Start of Block

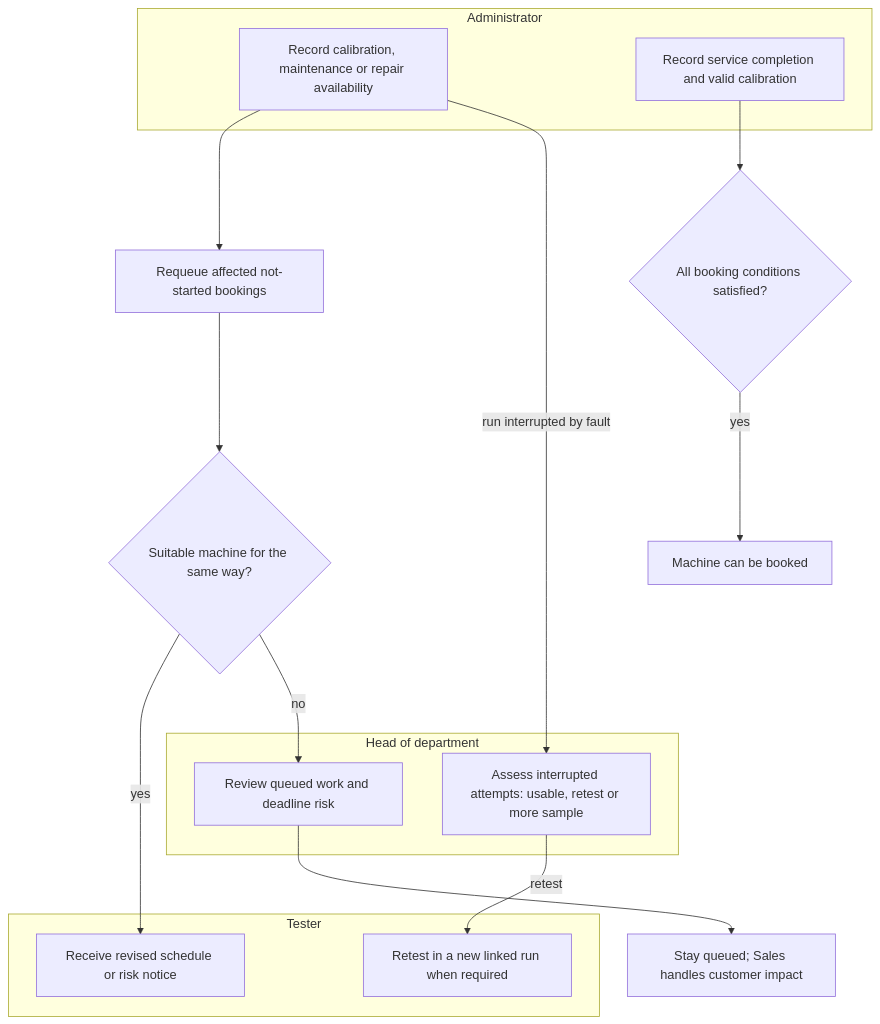
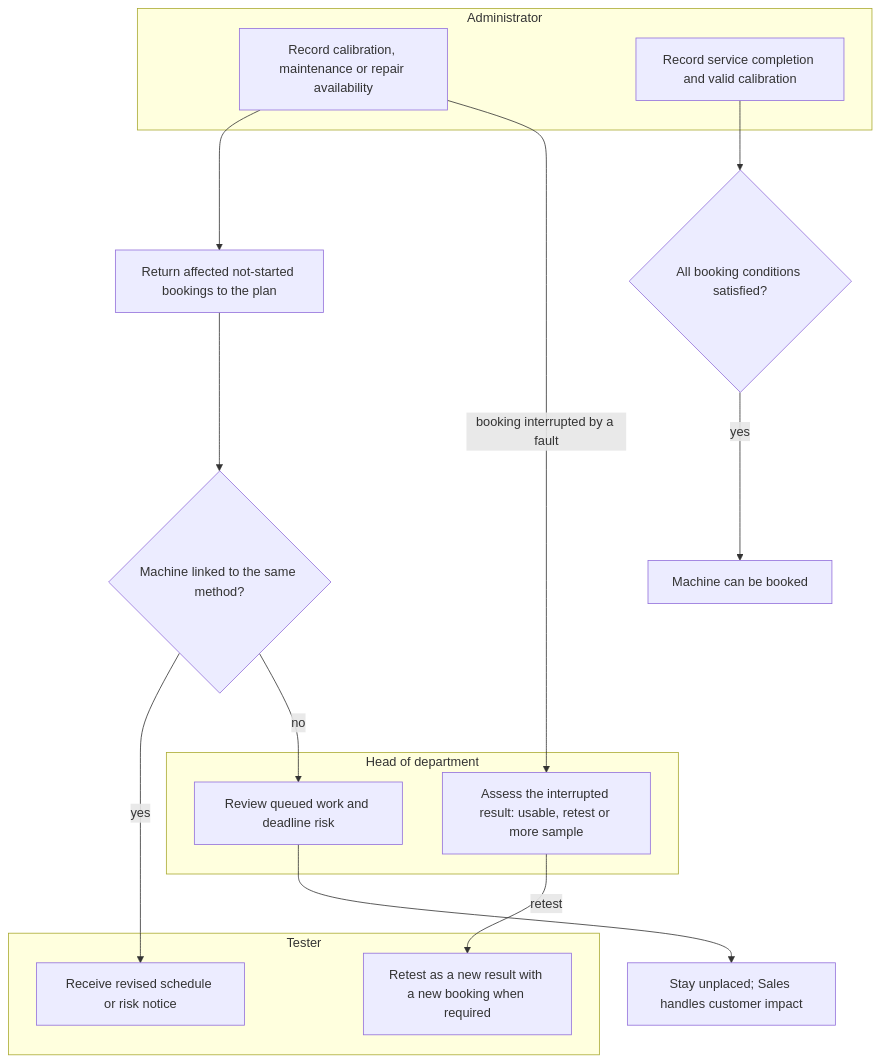
One commit to SoltuneMontepre/medilab changed diagram 11 of 17 in docs/functional/business-flows.md. Above: the diagram before and after it, drawn with Mermaid. The commit also changed other lines of this file and 27 other files, not shown here.

````diff
--- a/docs/functional/business-flows.md
+++ b/docs/functional/business-flows.md
@@ -498,22 +497,22 @@
 ```mermaid
 flowchart TD
     subgraph lane29 ["Administrator"]
         a1[Record calibration, maintenance or repair availability]
         a2[Record service completion and valid calibration]
     end
     subgraph lane28 ["Head of department"]
-        h1[Assess interrupted attempts: usable, retest or more sample]
+        h1[Assess the interrupted result: usable, retest or more sample]
         h2[Review queued work and deadline risk]
     end
     subgraph lane27 ["Tester"]
         t1[Receive revised schedule or risk notice]
-        t2[Retest in a new linked run when required]
+        t2[Retest as a new result with a new booking when required]
     end
-    a1 --> q[Requeue affected not-started bookings]
-    a1 -->|run interrupted by fault| h1 -->|retest| t2
-    q --> other{Suitable machine for the same way?}
+    a1 --> q[Return affected not-started bookings to the plan]
+    a1 -->|booking interrupted by a fault| h1 -->|retest| t2
+    q --> other{Machine linked to the same method?}
     other -->|yes| t1
-    other -->|no| h2 --> wait[Stay queued; Sales handles customer impact]
+    other -->|no| h2 --> wait[Stay unplaced; Sales handles customer impact]
     a2 --> fit{All booking conditions satisfied?}
     fit -->|yes| available[Machine can be booked]
 ```
````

End of Block

◆ **TASK TO CARRY OUT**
The pictures should be dropped, and every line above should be set down again exactly.

◆ **REPLY TO THE TASK**
One commit to SoltuneMontepre/medilab changed diagram 11 of 17 in docs/functional/business-flows.md. Above: the diagram before and after it, drawn with Mermaid. The commit also changed other lines of this file and 27 other files, not shown here.

````diff
--- a/docs/functional/business-flows.md
+++ b/docs/functional/business-flows.md
@@ -498,22 +497,22 @@
 ```mermaid
 flowchart TD
     subgraph lane29 ["Administrator"]
         a1[Record calibration, maintenance or repair availability]
         a2[Record service completion and valid calibration]
     end
     subgraph lane28 ["Head of department"]
-        h1[Assess interrupted attempts: usable, retest or more sample]
+        h1[Assess the interrupted result: usable, retest or more sample]
         h2[Review queued work and deadline risk]
     end
     subgraph lane27 ["Tester"]
         t1[Receive revised schedule or risk notice]
-        t2[Retest in a new linked run when required]
+        t2[Retest as a new result with a new booking when required]
     end
-    a1 --> q[Requeue affected not-started bookings]
-    a1 -->|run interrupted by fault| h1 -->|retest| t2
-    q --> other{Suitable machine for the same way?}
+    a1 --> q[Return affected not-started bookings to the plan]
+    a1 -->|booking interrupted by a fault| h1 -->|retest| t2
+    q --> other{Machine linked to the same method?}
     other -->|yes| t1
-    other -->|no| h2 --> wait[Stay queued; Sales handles customer impact]
+    other -->|no| h2 --> wait[Stay unplaced; Sales handles customer impact]
     a2 --> fit{All booking conditions satisfied?}
     fit -->|yes| available[Machine can be booked]
 ```
````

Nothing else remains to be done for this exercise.